Victims grew up learning that only way to get their needs met is by being sneaky, extremely self-sufficient and manipulative.  They have been abused or neglected as children or raised by parents who were victims and thus learned by seeing the example in front of them. Being abused by a parent or sibling or watching a seemingly weak parent be openly abused teaches a victim how to act helpless.  Helplessness breeds self-pity and blaming.
     Victims feel like something is missing inside of them and they learn to lie and to use seduction and guilt in an attempt to find the missing elements in their lives. You can tell when you are in the presence of a victim because they never forget a slight and will bring  up the same incident year after year and seem to want an apology every time.   They believe they are being mistreated by friends or family members, employers, or neighbors; they seek reasons to feel bad, they look for injustice.  They set themselves up to be a target for people who will take advantage of them.

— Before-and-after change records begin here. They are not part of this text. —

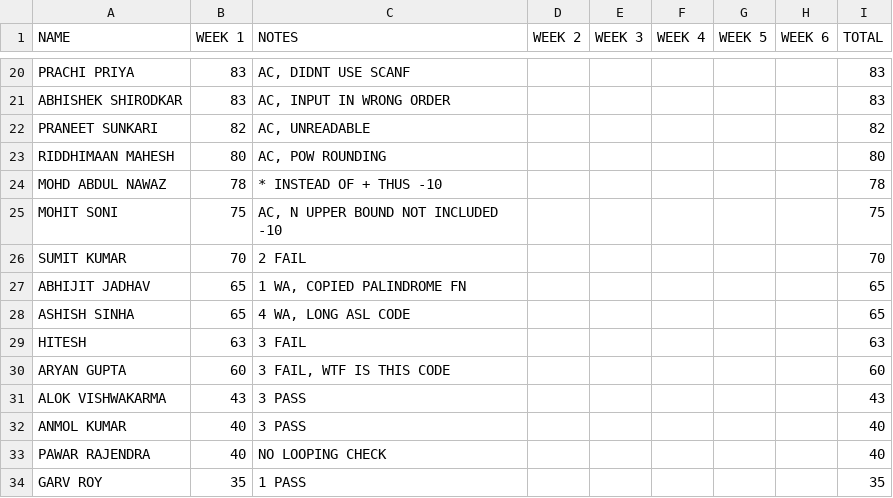
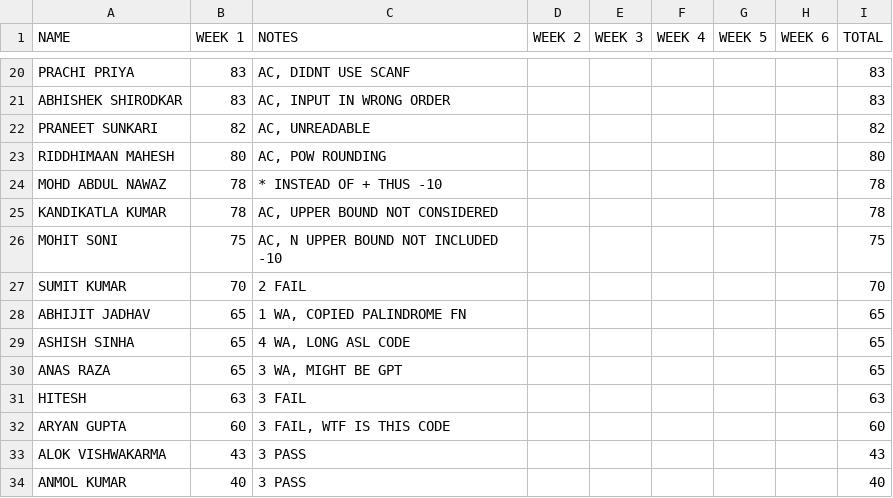
Before and after one commit to VemorPhose/Leaderboard, a CSV file: data.csv, drawn as a sheet; only a part is shown, gaps mark what is left out; the shorter side is filled out with more unchanged rows; the diff names each change by its address in the sheet, - before the commit and + after, or states it on an @@ line.

Commit message:
data

```diff
--- a/data.csv
+++ b/data.csv
+row 25: KANDIKATLA KUMAR | 78 | AC, UPPER BOUND NOT CONSIDERED |  |  |  |  |  | 78
+row 30: ANAS RAZA | 65 | 3 WA, MIGHT BE GPT |  |  |  |  |  | 65
```
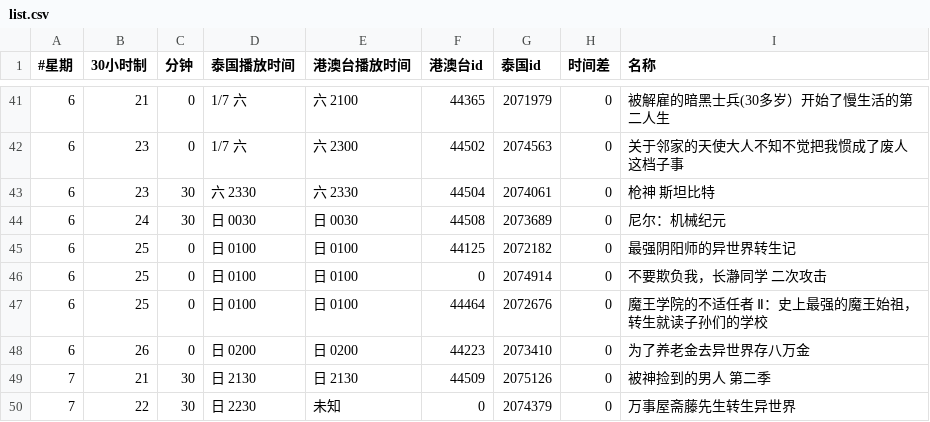
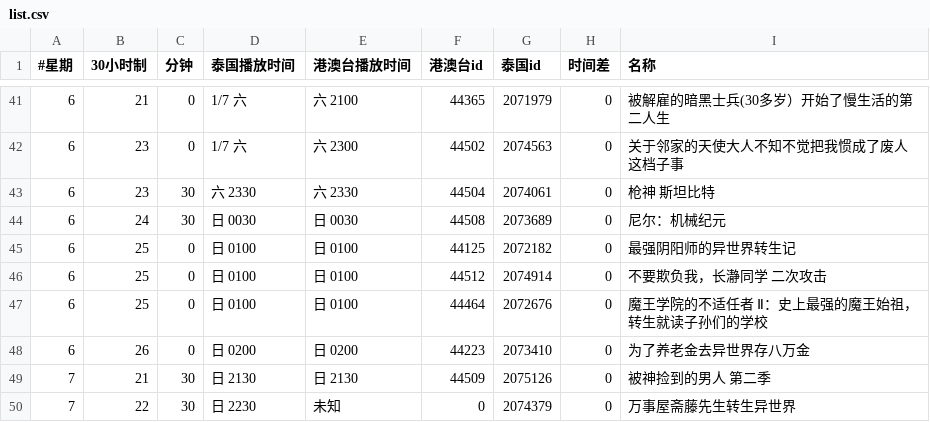
Before and after one commit to david082321/FurrySub, a CSV file: list.csv, drawn as a sheet; only a part is shown, gaps mark what is left out.

Commit message:
M 不要欺负我，长瀞同学2nd

```diff
--- a/list.csv
+++ b/list.csv
@@ -45,3 +45,3 @@
 6,25,0,日 0100,日 0100,44125,2072182,0,最强阴阳师的异世界转生记
-6,25,0,日 0100,日 0100,0,2074914,0,不要欺负我，长瀞同学 二次攻击
+6,25,0,日 0100,日 0100,44512,2074914,0,不要欺负我，长瀞同学 二次攻击
 6,25,0,日 0100,日 0100,44464,2072676,0,魔王学院的不适任者 Ⅱ：史上最强的魔王始祖，转生就读子孙们的学校
```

     Ask a victim what he is up to and he will blast you with how he has been hurt, insulted, snubbed or in some way affronted.   Ask him how he feels and he will tell you about all his aches and pains and how the world defecates all over him, he does not want to hear your tales of woe.  He just wants you to hear his.   The victim feels like the world owes him.  He will complain about his wife/girlfriend, complain about his boss, complain about his neighbors, do work he never gets paid for, and loan money he never gets back.
     Some big-hearted people fall for the victim’s tales and try to help.  Big mistake.  He doesn’t want help, he wants sympathy and attention.  Victims often find themselves without friends and being avoided by family because those who know them get turned off by their constant tales of woe.
     The behaviors of victims have some of the following characteristics however, not all of them have all of the qualities listed.  Victims:

- Do not inspire trust from others, because they have few boundaries, and will tell too many personal details about themselves or others.

- Indulge in persistent negativity.

- Are lacking in honesty.

- Are unwilling to learn new things or take risks.

- Take almost no responsibility for their behavior.

- Will make up stories that make them sound or look good.

- Live in fear that others will take advantage of them.

- Have very little self-respect on the inside.

- Assume that other people are out to get them.

- Have a constant poor me attitude.

- Live in fear of failure so continually twist the truth to make themselves look good.